That's because most reporters know that a story about "jailbreaking" the the iPhone will get tons of readers.
But, I was more interested in something else the Copyright Office did. It granted an exemption people remixing videos on YouTube, declaring it is not a violation of DMCA if they use excerpts from DVDs for the purpose of criticism or comment.
Wow! This means it's okay to create YouTube remixes like 10 Things I Hate About Commandments.
Byron Gordon of SEO-PR interviewed Stanford Law School Professor Lawrence Lessig about copyright issues back at SES Chicago 2008. So, it appears that the Copyright Office agrees with Lessig that copyright laws need to be changed.
This Year's Premier Digital Marketing Event is #CZLSF

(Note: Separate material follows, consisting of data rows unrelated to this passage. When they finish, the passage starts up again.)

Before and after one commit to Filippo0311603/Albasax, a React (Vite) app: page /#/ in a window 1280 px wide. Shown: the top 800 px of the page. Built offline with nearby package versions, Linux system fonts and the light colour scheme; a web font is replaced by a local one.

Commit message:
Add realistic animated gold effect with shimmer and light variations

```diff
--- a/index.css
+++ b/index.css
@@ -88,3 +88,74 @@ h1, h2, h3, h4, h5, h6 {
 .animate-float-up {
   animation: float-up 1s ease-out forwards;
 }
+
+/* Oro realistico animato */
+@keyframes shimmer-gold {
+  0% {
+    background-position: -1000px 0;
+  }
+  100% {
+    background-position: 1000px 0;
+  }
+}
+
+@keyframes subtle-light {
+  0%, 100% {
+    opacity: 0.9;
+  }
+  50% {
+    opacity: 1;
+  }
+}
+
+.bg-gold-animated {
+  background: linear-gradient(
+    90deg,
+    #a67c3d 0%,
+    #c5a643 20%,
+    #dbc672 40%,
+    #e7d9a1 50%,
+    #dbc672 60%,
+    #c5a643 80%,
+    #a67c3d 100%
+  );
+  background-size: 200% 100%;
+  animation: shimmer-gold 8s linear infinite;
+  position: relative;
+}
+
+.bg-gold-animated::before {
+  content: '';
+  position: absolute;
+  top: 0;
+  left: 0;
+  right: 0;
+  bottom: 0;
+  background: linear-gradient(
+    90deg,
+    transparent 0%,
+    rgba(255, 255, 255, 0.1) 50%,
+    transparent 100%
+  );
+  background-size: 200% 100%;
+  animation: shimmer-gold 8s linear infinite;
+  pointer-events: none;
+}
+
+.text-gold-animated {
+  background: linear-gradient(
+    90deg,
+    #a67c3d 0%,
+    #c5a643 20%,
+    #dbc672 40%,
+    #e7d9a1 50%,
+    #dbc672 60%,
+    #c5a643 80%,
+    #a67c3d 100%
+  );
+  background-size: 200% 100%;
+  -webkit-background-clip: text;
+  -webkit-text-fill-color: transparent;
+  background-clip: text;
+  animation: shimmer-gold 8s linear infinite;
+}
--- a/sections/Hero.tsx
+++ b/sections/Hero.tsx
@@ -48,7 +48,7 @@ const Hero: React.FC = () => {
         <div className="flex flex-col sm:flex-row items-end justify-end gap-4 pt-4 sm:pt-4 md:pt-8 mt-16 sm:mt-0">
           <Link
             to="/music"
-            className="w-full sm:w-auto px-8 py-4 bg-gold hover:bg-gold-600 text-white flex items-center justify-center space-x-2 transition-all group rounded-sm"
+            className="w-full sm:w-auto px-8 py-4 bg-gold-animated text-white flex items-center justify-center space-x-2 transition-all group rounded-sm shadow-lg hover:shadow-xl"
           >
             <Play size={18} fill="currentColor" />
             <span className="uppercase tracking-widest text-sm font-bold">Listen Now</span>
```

ClickZ Live San Francisco (Aug 11-14) will bring together the industry's leading online marketing practitioners to deliver 4 days of educational sessions and training workshops. From Data-Driven Marketing to Social, Mobile, Display, Search and Email, the comprehensive agenda will help you maximize your marketing efforts and ROI. Register today!